The input of volatile-charged mafic magma into chemically evolved felsic magma reservoirs in the shallow crust leads to the exchange of heat and chemical components that may serve as the trigger for subsequent volcanic eruption. The exchange of volatiles, which occurs via diffusion and potentially through fluid movement, is particularly important to this process.
In order to simulate the magma mingling process and the role of volatiles within this process, we have conducted a series of hydrothermal experiments involving a hydrous basaltic-andesite glass containing trace olivine (prepared from a natural sample of Augustine volcano in Alaska’s Aleutian Arc) with crystal-deficient, anhydrous or hydrous Los Posos rhyolite glass (also natural) at 100 MPa. Some experiments were conducted under fluid-absent conditions while others involved O-H-Cl±S-bearing fluids. Temperature was varied during these experiments, with most beginning at 1100°C. Temperature was subsequently reduced to 800°C in several steps, where it remained until an isobaric quench. The run durations ranged from 25 to 125 hours.

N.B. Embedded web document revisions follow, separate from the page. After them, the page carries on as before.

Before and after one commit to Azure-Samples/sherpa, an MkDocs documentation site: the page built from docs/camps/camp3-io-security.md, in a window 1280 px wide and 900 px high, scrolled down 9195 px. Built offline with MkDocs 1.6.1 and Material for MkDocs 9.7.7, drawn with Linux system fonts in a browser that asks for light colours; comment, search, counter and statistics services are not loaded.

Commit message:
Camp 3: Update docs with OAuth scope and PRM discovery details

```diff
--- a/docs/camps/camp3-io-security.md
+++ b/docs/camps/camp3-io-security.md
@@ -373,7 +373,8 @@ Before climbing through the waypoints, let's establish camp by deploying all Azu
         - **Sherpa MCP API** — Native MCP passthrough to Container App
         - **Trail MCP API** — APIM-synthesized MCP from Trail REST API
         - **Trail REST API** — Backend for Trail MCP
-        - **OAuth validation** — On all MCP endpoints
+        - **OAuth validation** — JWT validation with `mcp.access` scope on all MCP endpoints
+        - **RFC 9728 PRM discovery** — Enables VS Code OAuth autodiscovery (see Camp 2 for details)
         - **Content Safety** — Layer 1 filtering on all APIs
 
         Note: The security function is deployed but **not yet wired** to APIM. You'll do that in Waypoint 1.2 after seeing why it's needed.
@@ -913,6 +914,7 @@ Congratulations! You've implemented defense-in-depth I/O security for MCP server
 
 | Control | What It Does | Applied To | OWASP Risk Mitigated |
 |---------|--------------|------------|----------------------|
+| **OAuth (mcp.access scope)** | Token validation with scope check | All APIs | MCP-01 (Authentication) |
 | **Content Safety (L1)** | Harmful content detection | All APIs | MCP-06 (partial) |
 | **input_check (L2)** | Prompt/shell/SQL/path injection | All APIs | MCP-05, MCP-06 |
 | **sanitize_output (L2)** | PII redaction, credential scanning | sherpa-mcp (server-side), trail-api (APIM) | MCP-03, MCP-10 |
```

The experimental products exhibit interesting textural and chemical features. The rhyolitic run product glass, whether hydrous or anhydrous initially, exhibits minimal crystallization throughout the experiments, whereas the starting basaltic-andesite glass shows significant crystallization of iron and titanium oxides, plagioclase, and pyroxene. The exchange of Cl between the two melts was significant for fluid-present and fluid-absent conditions, and the concentration of Cl in the more felsic melt was strongly controlled by well established Cl solubility relationships involving the cations Ca, Al, Na, and Mg and the presence or absence of S.